Objective: To investigate the characteristics and outcomes of patients who walked out from a tertiary children's hospital emergency department (ED) without seeing a medical officer.
Methods: A prospective study of patients who walked-out from the ED of a children's hospital, without seeing a medical officer. Information collected at triage included demographics, presenting problems, time of arrival, time of departure and reason for leaving. Charts were reviewed and those at high risk of serious illness or adverse outcome were contacted by telephone within 24 h. Further information collected during follow up included outcome, such as adverse events and admission to hospital. Data were analysed by comparing the walk-out and non-walk-out groups with regard to demographic variables, presenting problems and outcomes.
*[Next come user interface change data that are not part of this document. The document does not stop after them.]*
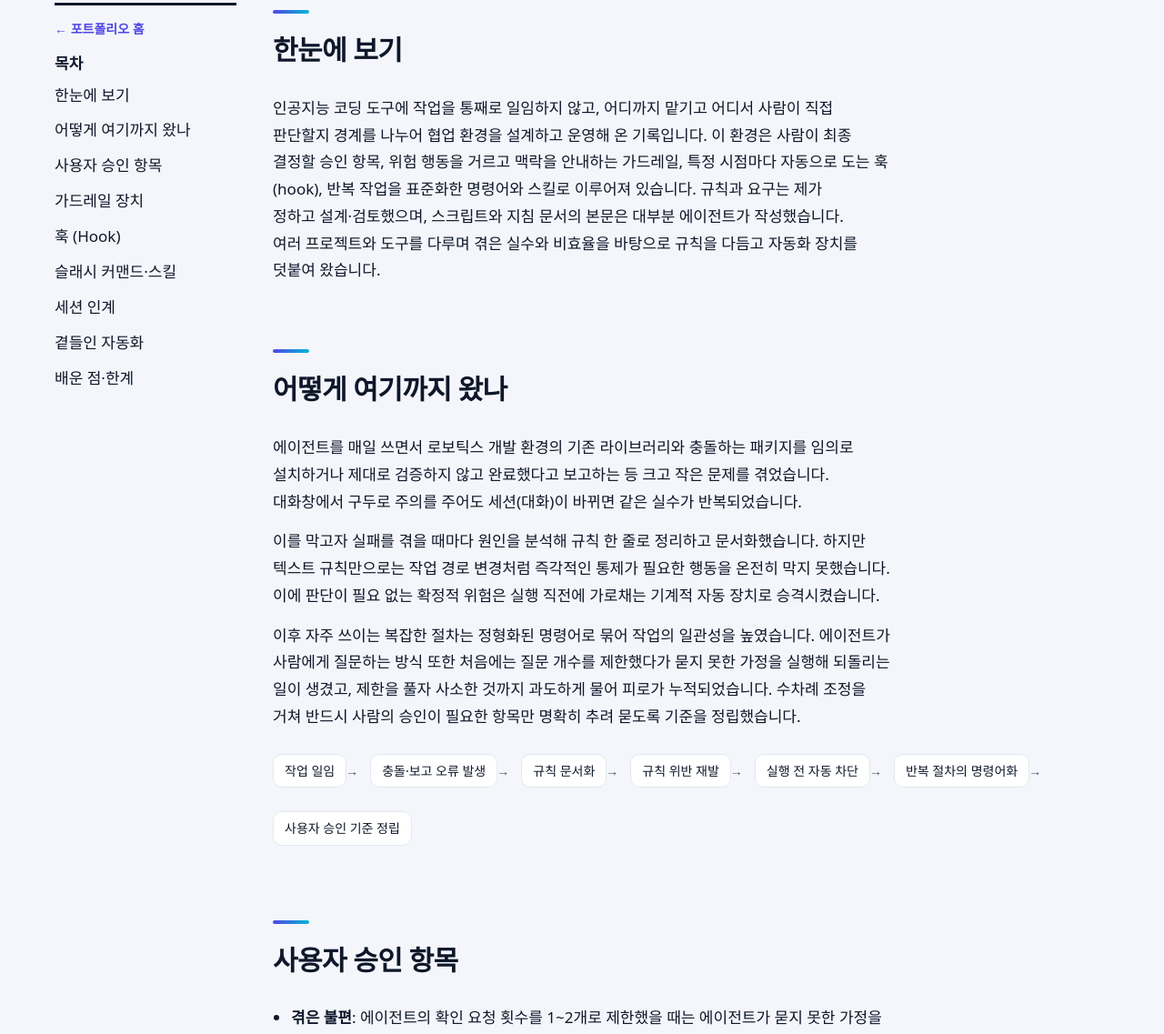
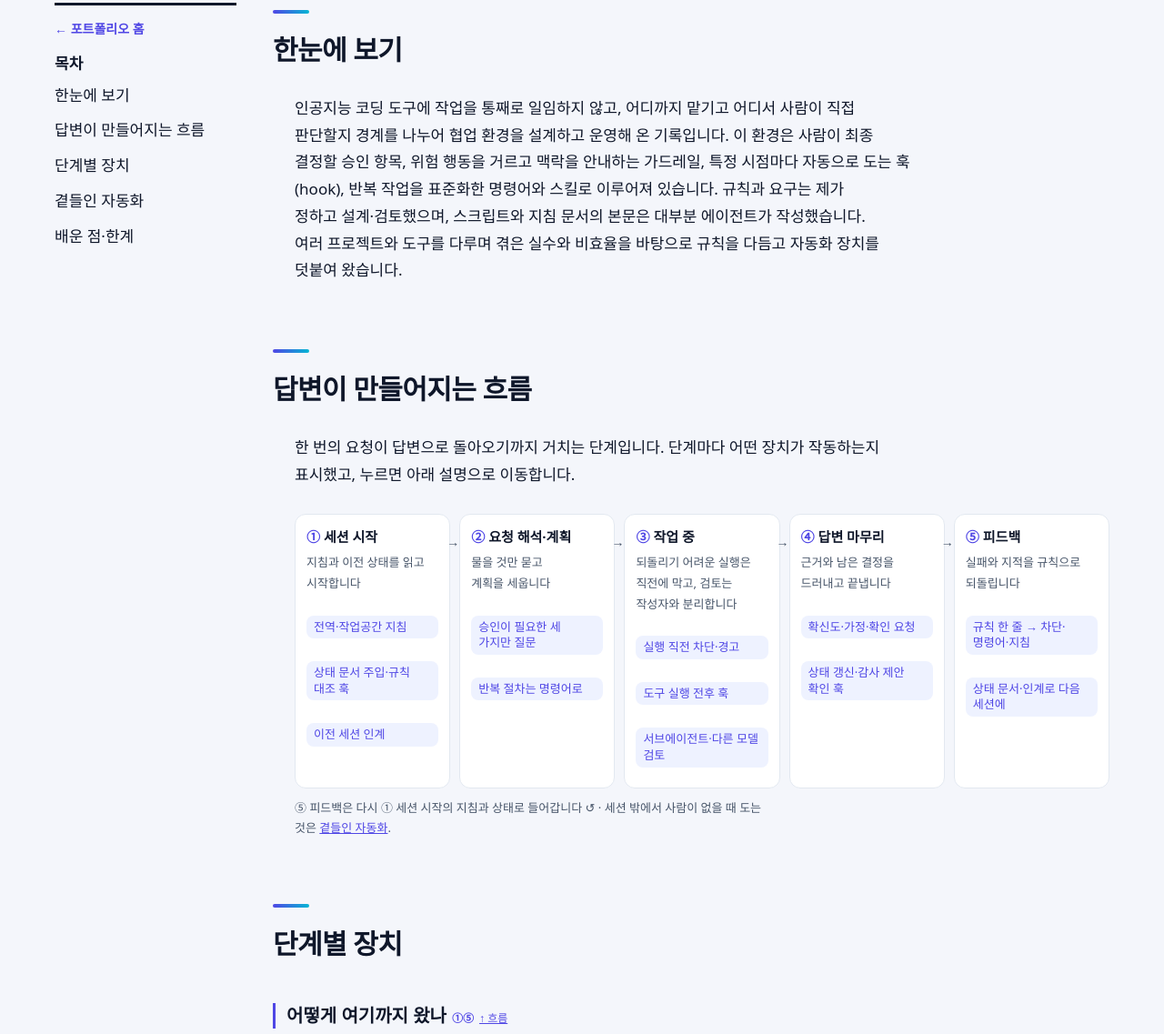
Before and after one commit to gwanhuiGIM/gwanhuiGIM.github.io, a plain HTML site: page ai.html in a window 1280 px wide. Shown: the part 458-1595 px from the top of the page at 91% size. Drawn offline with Linux system fonts and the light colour scheme; a web font is replaced by a local one.

Commit message:
AI 활용 페이지: 답변 생성 흐름도(①~⑤, 단계별 절 링크)·목차 5개로 축소·장치 절 묶음과 들여쓰기·자동화 3종 공개 저장소 링크 — 사용자 11-15 q1o

```diff
--- a/ai.html
+++ b/ai.html
@@ -6,6 +6,25 @@
 <title>AI 에이전트 활용 — 김관희</title>
 <meta name="description" content="모든 과정을 AI에 일임하지 않습니다. AI에게 진행 경과를 묻고 확인하되, 해석이 갈리거나 되돌리기 어려운 결정처럼 승인이 필요한 지점은 AI가 먼저 묻도록 규칙을 세웠습니다. 이런 ‘작업 가이드 엔지니어링’으로 협업 환경을 설계하고 운영해 왔습니다.">
 <link rel="stylesheet" href="style.css">
+<style>
+.lifecycle{margin:18px 0 8px}
+.lc-steps{list-style:none;padding:0;margin:0;display:grid;grid-template-columns:repeat(5,minmax(0,1fr));gap:10px;counter-reset:none}
+.lc-step{border:1px solid var(--line);border-radius:12px;background:var(--card);padding:12px;position:relative}
+.lc-step:not(:last-child)::after{content:"→";position:absolute;right:-11px;top:18px;color:var(--muted);font-size:14px}
+.lc-step h3{margin:0 0 4px;font-size:15px}
+.lc-step h3 span{color:var(--accent);margin-right:4px}
+.lc-step p{margin:0 0 8px;font-size:13px;color:var(--muted);line-height:1.45}
+.lc-step ul{list-style:none;padding:0;margin:0;display:flex;flex-direction:column;gap:5px}
+.lc-step li a{display:block;font-size:13px;padding:4px 8px;border-radius:8px;background:var(--accent-soft);text-decoration:none;line-height:1.35}
+.lc-loop{margin:8px 0 0;font-size:13px;color:var(--muted)}
+.lc-tag{font-size:12px;font-weight:600;color:var(--accent);margin-left:6px;white-space:nowrap}
+.lc-up{font-size:12px;margin-left:6px;font-weight:400}
+@media (max-width:900px){.lc-steps{grid-template-columns:1fr}.lc-step:not(:last-child)::after{content:"↓";right:auto;left:50%;top:auto;bottom:-15px}}
+.ai-page > section > :not(h2):not(section){margin-left:24px}
+.ai-page section section > :not(h3){margin-left:24px}
+.ai-page section section > h3{margin-left:0}
+@media (max-width:600px){.ai-page > section > :not(h2):not(section),.ai-page section section > :not(h3){margin-left:12px}}
+</style>
 </head>
 <body>
 <nav class="back"><a href="index.html">← 포트폴리오 홈</a></nav>
@@ -19,12 +38,8 @@
 <b>목차</b>
 <ul>
 <li><a href="#overview">한눈에 보기</a></li>
-<li><a href="#journey">어떻게 여기까지 왔나</a></li>
-<li><a href="#approval">사용자 승인 항목</a></li>
-<li><a href="#guardrail">가드레일 장치</a></li>
-<li><a href="#hooks">훅 (Hook)</a></li>
-<li><a href="#commands">슬래시 커맨드·스킬</a></li>
-<li><a href="#handoff">세션 인계</a></li>
+<li><a href="#flow">답변이 만들어지는 흐름</a></li>
+<li><a href="#devices">단계별 장치</a></li>
 <li><a href="#auto">곁들인 자동화</a></li>
 <li><a href="#learned">배운 점·한계</a></li>
 </ul>
@@ -33,20 +48,30 @@
 <section id="overview"><h2>한눈에 보기</h2>
 <p>인공지능 코딩 도구에 작업을 통째로 일임하지 않고, 어디까지 맡기고 어디서 사람이 직접 판단할지 경계를 나누어 협업 환경을 설계하고 운영해 온 기록입니다. 이 환경은 사람이 최종 결정할 승인 항목, 위험 행동을 거르고 맥락을 안내하는 가드레일, 특정 시점마다 자동으로 도는 훅(hook), 반복 작업을 표준화한 명령어와 스킬로 이루어져 있습니다. 규칙과 요구는 제가 정하고 설계·검토했으며, 스크립트와 지침 문서의 본문은 대부분 에이전트가 작성했습니다. 여러 프로젝트와 도구를 다루며 겪은 실수와 비효율을 바탕으로 규칙을 다듬고 자동화 장치를 덧붙여 왔습니다.</p>
 </section>
-<section id="journey"><h2>어떻게 여기까지 왔나</h2>
+<section id="flow"><h2>답변이 만들어지는 흐름</h2>
+<p>한 번의 요청이 답변으로 돌아오기까지 거치는 단계입니다. 단계마다 어떤 장치가 작동하는지 표시했고, 누르면 아래 설명으로 이동합니다.</p>
+<div class="lifecycle" aria-label="답변 생성 흐름도"><ol class="lc-steps">
+<li class="lc-step"><h3><span>①</span>세션 시작</h3><p>지침과 이전 상태를 읽고 시작합니다</p><ul><li><a href="#journey">전역·작업공간 지침</a></li><li><a href="#hooks">상태 문서 주입·규칙 대조 훅</a></li><li><a href="#handoff">이전 세션 인계</a></li></ul></li>
+<li class="lc-step"><h3><span>②</span>요청 해석·계획</h3><p>물을 것만 묻고 계획을 세웁니다</p><ul><li><a href="#approval">승인이 필요한 세 가지만 질문</a></li><li><a href="#commands">반복 절차는 명령어로</a></li></ul></li>
+<li class="lc-step"><h3><span>③</span>작업 중</h3><p>되돌리기 어려운 실행은 직전에 막고, 검토는 작성자와 분리합니다</p><ul><li><a href="#guardrail">실행 직전 차단·경고</a></li><li><a href="#hooks">도구 실행 전후 훅</a></li><li><a href="#commands">서브에이전트·다른 모델 검토</a></li></ul></li>
+<li class="lc-step"><h3><span>④</span>답변 마무리</h3><p>근거와 남은 결정을 드러내고 끝냅니다</p><ul><li><a href="#approval">확신도·가정·확인 요청</a></li><li><a href="#hooks">상태 갱신·감사 제안 확인 훅</a></li></ul></li>
+<li class="lc-step"><h3><span>⑤</span>피드백</h3><p>실패와 지적을 규칙으로 되돌립니다</p><ul><li><a href="#journey">규칙 한 줄 → 차단·명령어·지침</a></li><li><a href="#handoff">상태 문서·인계로 다음 세션에</a></li></ul></li>
+</ol><p class="lc-loop">⑤ 피드백은 다시 ① 세션 시작의 지침과 상태로 들어갑니다 ↺ · 세션 밖에서 사람이 없을 때 도는 것은 <a href="#auto">곁들인 자동화</a>.</p></div></section>
+<section id="devices"><h2>단계별 장치</h2>
+<section id="journey"><h3>어떻게 여기까지 왔나<span class="lc-tag">①⑤</span><a class="lc-up" href="#flow">↑ 흐름</a></h3>
 <p>에이전트를 매일 쓰면서 로보틱스 개발 환경의 기존 라이브러리와 충돌하는 패키지를 임의로 설치하거나 제대로 검증하지 않고 완료했다고 보고하는 등 크고 작은 문제를 겪었습니다. 대화창에서 구두로 주의를 주어도 세션(대화)이 바뀌면 같은 실수가 반복되었습니다.</p>
 <p>이를 막고자 실패를 겪을 때마다 원인을 분석해 규칙 한 줄로 정리하고 문서화했습니다. 하지만 텍스트 규칙만으로는 작업 경로 변경처럼 즉각적인 통제가 필요한 행동을 온전히 막지 못했습니다. 이에 판단이 필요 없는 확정적 위험은 실행 직전에 가로채는 기계적 자동 장치로 승격시켰습니다.</p>
 <p>이후 자주 쓰이는 복잡한 절차는 정형화된 명령어로 묶어 작업의 일관성을 높였습니다. 에이전트가 사람에게 질문하는 방식 또한 처음에는 질문 개수를 제한했다가 묻지 못한 가정을 실행해 되돌리는 일이 생겼고, 제한을 풀자 사소한 것까지 과도하게 물어 피로가 누적되었습니다. 수차례 조정을 거쳐 반드시 사람의 승인이 필요한 항목만 명확히 추려 묻도록 기준을 정립했습니다.</p>
 <div class="aiflow-wrap"><ol class="aiflow"><li>작업 일임</li><li>충돌·보고 오류 발생</li><li>규칙 문서화</li><li>규칙 위반 재발</li><li>실행 전 자동 차단</li><li>반복 절차의 명령어화</li><li>사용자 승인 기준 정립</li></ol></div>
 </section>
-<section id="approval"><h2>사용자 승인 항목</h2>
+<section id="approval"><h3>사용자 승인 항목<span class="lc-tag">②④</span><a class="lc-up" href="#flow">↑ 흐름</a></h3>
 <ul>
 <li><b>겪은 불편</b>: 에이전트의 확인 요청 횟수를 1~2개로 제한했을 때는 에이전트가 묻지 못한 가정을 임의로 실행했다가 작업을 통째로 되돌려야 했습니다. 반대로 상한을 없애자 사소한 구현 사항까지 일일이 물어와 사용자에게 과도한 검토 부담이 생겼습니다.</li>
 <li><b>만든 장치</b>: 에이전트가 사람에게 묻는 지점을 세 가지로 엄격히 한정했습니다. ① 해석이 갈려 결과가 크게 달라지는 모호함, ② 기존 자료로 메울 수 없는 필수 결정, ③ 되돌리기 어렵거나 외부로 나가는 행동입니다. 질문할 때는 항목마다 추천안과 근거를 함께 제시해 사용자가 가부를 한 번에 판단할 수 있게 했고, 답하지 않은 항목은 미승인으로 처리하게 했습니다. 또한 실제 로봇 모션 실행과 코드 원격 반영(push)은 사람이 직접 하고, 원격 서버 접속과 전역 작업 지침 수정은 사람의 승인을 받은 뒤에만 하도록 정했습니다(지침 수정은 바뀌는 조건을 먼저 요약해 보여 줌). 응답 끝에는 확인된 사실과 에이전트가 자체적으로 채워 넣은 가정을 명시하도록 의무화했습니다.</li>
 <li><b>기대효과·체감</b>: 사소한 질문에 쏟는 피로를 줄이면서, 결과가 크게 갈리거나 되돌리기 어려운 지점에서는 사람이 먼저 판단하도록 하는 것이 목적입니다.</li>
 </ul>
 </section>
-<section id="guardrail"><h2>가드레일 장치</h2>
+<section id="guardrail"><h3>가드레일 장치<span class="lc-tag">③</span><a class="lc-up" href="#flow">↑ 흐름</a></h3>
 <ul>
 <li><b>겪은 불편</b>: 실수를 막으려고 무조건 "하지 마라" 식의 절대적인 금지 지침(방호벽)을 세우면, 다음 세션의 에이전트가 맥락 없이 그 금지를 과하게 적용하거나 맹목적으로 지키다가, 오히려 잘못된 방향으로 작업을 해 버리는 경우가 있었습니다.</li>
 <li><b>만든 장치</b>: '벽이 아니라 가드레일'이라는 원칙을 세웠습니다. 보안 자격증명, 파일 임의 삭제, 실제 로봇 모션, 코드 push처럼 되돌리기 어려운 위험에만 절대 차단을 적용했습니다. 그 외의 작업 지침은 일방적인 금지 대신 규칙을 만든 계기와 적용 범위, 막혔을 때의 대처 방안을 함께 기술하고, 기본 경로를 벗어날 때는 응답에 그 이유를 밝히도록 판단 여지를 주었습니다. 또한 정상적인 작업을 방해할 정도로 지나치게 가로막던 장치는 차단에서 경고로 완화하거나 감지 조건을 실제 명령 위치로 좁혀 조율했습니다.</li>
@@ -54,7 +79,7 @@
 </ul>
 <div class="aiflow-wrap"><ol class="aiflow"><li>맹목적 금지 지침</li><li>과잉 거부·오작동 발생</li><li>절대 차단(위험 행동)과 유연한 가드레일(맥락·대처 제시) 분리</li><li>작업 방향 안정 유도</li></ol></div>
 </section>
-<section id="hooks"><h2>훅 (Hook)</h2>
+<section id="hooks"><h3>훅 (Hook)<span class="lc-tag">①③④</span><a class="lc-up" href="#flow">↑ 흐름</a></h3>
 <p>훅(hook)은 에이전트가 도구를 실행하기 전후나 세션이 시작되고 끝날 때 사람이 개입하지 않아도 백그라운드에서 자동으로 도는 스크립트 장치입니다. 안내 메시지가 늦게 도착해 위반이 먼저 실행되던 항목은 실행 전 차단으로 올리고, 정상 작업을 방해하던 것은 경고나 좁은 조건으로 완화하며 실효성을 높였습니다.</p>
 <ul>
 <li><b>세션 시작 시</b>: 작업 공간의 현재 상태 문서가 없으면 기본 서식을 생성하고, 기존 문서가 있으면 그 내용을 새 세션에 주입해 이전 작업 흐름을 기억하도록 돕습니다. 전역 규칙 문서와 실제 차단 목록이 일치하는지도 대조합니다.</li>
@@ -64,7 +89,7 @@
 </ul>
 <div class="aiflow-wrap"><ol class="aiflow"><li>세션 시작(상태 주입·규칙 대조)</li><li>실행 전(위험 명령 사전 차단)</li><li>실행 후(상태 크기 알림·검토 절차 주입)</li><li>응답 종료(상태 갱신 확인·기록 저장)</li></ol></div>
 </section>
-<section id="commands"><h2>슬래시 커맨드·스킬</h2>
+<section id="commands"><h3>슬래시 커맨드·스킬<span class="lc-tag">②③</span><a class="lc-up" href="#flow">↑ 흐름</a></h3>
 <p>슬래시 커맨드(/)는 반복되는 복잡한 절차를 단축 명령어로 표준화한 것이고, 스킬(skill)은 에이전트에게 특정 역할이나 작업 규칙을 모아 제공하는 지침 모듈입니다. 서브에이전트(subagent)는 독립 검토 등 특정 역할에 맞게 도구와 권한을 분리해 호출하는 보조 에이전트를 뜻합니다.</p>
 <ul>
 <li><b>/debug</b>: 원인을 모른 채 짐작으로 코드를 고치는 땜질 수정을 막기 위해, 재현(수정 금지) → 실제 명령을 통한 관측 → 가설 수립 및 배제 실험 → 최소 수정 및 빌드 확인 → 규칙 한 줄 반영으로 이어지는 디버깅 절차를 밟게 합니다.</li>
@@ -77,7 +102,7 @@
 </ul>
 <p>단일 모델에 의존하지 않고 작업 성격에 맞추어 모델과 연산 강도(effort)를 유동적으로 배분했습니다. 전체 계획 수립과 최종 판정은 메인 에이전트가 맡고, 결과물의 독립 검토는 도구를 제한한 서브에이전트에게, 교차 검증은 다른 회사 모델에게 맡겼으며, 외부 독자용 본문 서술을 맡긴 모델은 중간 강도로 지정했습니다. 연산 강도가 무조건 높다고 좋은 결과가 나오는 것은 아니라는 경험을 바탕으로, 작업 단위에 맞추어 도구와 모델을 조합했습니다.</p>
 </section>
-<section id="handoff"><h2>세션 인계</h2>
+<section id="handoff"><h3>세션 인계<span class="lc-tag">①⑤</span><a class="lc-up" href="#flow">↑ 흐름</a></h3>
 <ul>
 <li><b>겪은 불편</b>: 에이전트는 세션이 새로 시작되면 이전 대화 맥락과 진행 상태를 기억하지 못합니다. 그렇다고 한 세션을 길게 유지하면 요청마다 앞선 대화를 다시 보내 사용량이 커지고, 대화가 쌓여 답변 품질도 떨어진다고 판단했습니다.</li>
 <li><b>만든 장치</b>: 세션이 끊겨도 맥락을 이어받을 수 있도록 현재 작업 상태 문서를 단일 출처로 두고 덮어쓰며 관리했습니다. 문서가 과도하게 커지지 않도록 글자 수 상한을 두었습니다. 병렬 작업 시에는 주제별 인계 메모 문서를 두어 작업이 끝나면 중심 상태 문서에 반영한 뒤 정리하도록 했습니다. 다른 세션에 작업을 넘길 때는 대화에만 있던 맥락을 인계 파일로 옮기게 하고, 주제가 바뀌면 새 세션을 열도록 권하게 했습니다. 인계 문서가 새 세션의 입력창으로 넘어왔을 때 에이전트가 이를 사용자가 직접 보낸 새 지시로 오인하지 않도록, 출처가 확인된 내용만 사용자 결정으로 보고 나머지는 착수 전 확인 질문을 거치도록 규칙을 보강했습니다.</li>
@@ -85,11 +110,13 @@
 </ul>
 <div class="aiflow-wrap"><ol class="aiflow"><li>작업 진행 및 상태 기록</li><li>주제 전환 시 인계 문서 작성</li><li>새 세션 시작</li><li>인계 문서 주입 및 착수 전 확인 질문</li><li>작업 연속 수행</li></ol></div>
 </section>
+</section>
 <section id="auto"><h2>곁들인 자동화</h2>
+<p>아래 중 세 도구(subdisplay·usage-indicator·tok_refresh)는 공개 저장소 <a href="https://github.com/gwanhuiGIM/agent-sidekick-tools">agent-sidekick-tools</a>에 코드가 있습니다.</p>
 <ul>
-<li><b>subdisplay</b>: 태블릿을 보조 화면으로 연결하여 에이전트 상태, 점검 목록, 시스템 리소스 현황을 로컬 문서 기반으로 실시간 공유하는 도구입니다.</li>
-<li><b>usage-indicator</b>: 여러 에이전트 CLI의 사용량과 갱신 잔여 시간을 상단 패널에 상시 표시하고 파일로 공유해 중복 조회를 방지하는 모니터링 도구입니다.</li>
-<li><b>tok_refresh</b>: 5시간 단위 사용량 제한은 첫 요청 시점에 따라 갱신 시각이 매일 달라집니다. 클라우드 예약 작업이 정해진 시각마다 짧은 요청을 보내 그 시각을 고정하고, 하루 사용량을 업무 시간에 맞춰 나눠 쓰게 하는 장치입니다.</li>
+<li><b><a href="https://github.com/gwanhuiGIM/agent-sidekick-tools/tree/main/subdisplay">subdisplay</a></b>: 태블릿을 보조 화면으로 연결하여 에이전트 상태, 점검 목록, 시스템 리소스 현황을 로컬 문서 기반으로 실시간 공유하는 도구입니다.</li>
+<li><b><a href="https://github.com/gwanhuiGIM/agent-sidekick-tools/tree/main/usage-indicator">usage-indicator</a></b>: 여러 에이전트 CLI의 사용량과 갱신 잔여 시간을 상단 패널에 상시 표시하고 파일로 공유해 중복 조회를 방지하는 모니터링 도구입니다.</li>
+<li><b><a href="https://github.com/gwanhuiGIM/agent-sidekick-tools/tree/main/tok_refresh">tok_refresh</a></b>: 5시간 단위 사용량 제한은 첫 요청 시점에 따라 갱신 시각이 매일 달라집니다. 클라우드 예약 작업이 정해진 시각마다 짧은 요청을 보내 그 시각을 고정하고, 하루 사용량을 업무 시간에 맞춰 나눠 쓰게 하는 장치입니다.</li>
 <li><b>일일 브리핑</b>: 여러 작업 공간의 변경 이력과 상태를 모아 요약하고 다른 모델로 교차 점검해 보고서를 생성하는 수동 실행 요약 절차입니다(교차 점검은 보조라, 실패한 날에는 점검 없이 생성).</li>
 <li><b>지원현황 점검</b>: 지원 서류 폴더의 위치, 마감일, 상태 표기 불일치를 매일 밤 자동으로 점검해 정리하고 변경 사항이 있을 때만 알림을 주는 스크립트입니다.</li>
 <li><b>사실 보존 검사</b>: 문체를 자연스럽게 다듬는 과정에서 수치, 코드 낱말, 인용구 등 핵심 사실이 왜곡되거나 누락되지 않았는지 전후 차이를 대조하는 검사 도구입니다.</li>
```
Results: Over a 29 week period, 1037 (5.5%) patients walked out from the ED of the hospital without seeing a medical officer. Comparisons between the walk-out and non-walk-out patients indicated no differences in terms of demographics. However, significant differences were found between the triage categories, presenting problems and arrival time. Of these, 829 (79.9%) were followed up by telephone. This revealed the predominant presenting problem was non-urgent and infectious in nature and no adverse events occurred. The admission rate for walk-out patients (1.5%) was significantly lower in comparison with the non-walk-out group (6.9%; odds ratio 0.2; 95% confidence interval 0.1–0.3). Walk-out patients who were eventually hospitalized had a shorter mean length of stay than non-walk-out patients (20.4 vs 34.8 h, respectively; t = 17.78, P < 0.0001).
Conclusions: Medical resources are limited and, therefore, some extended waiting in the ED is necessary. Paediatric patients who walk-out of the ED without seeing a medical officer have simple illnesses that resolve without medical intervention or adverse events.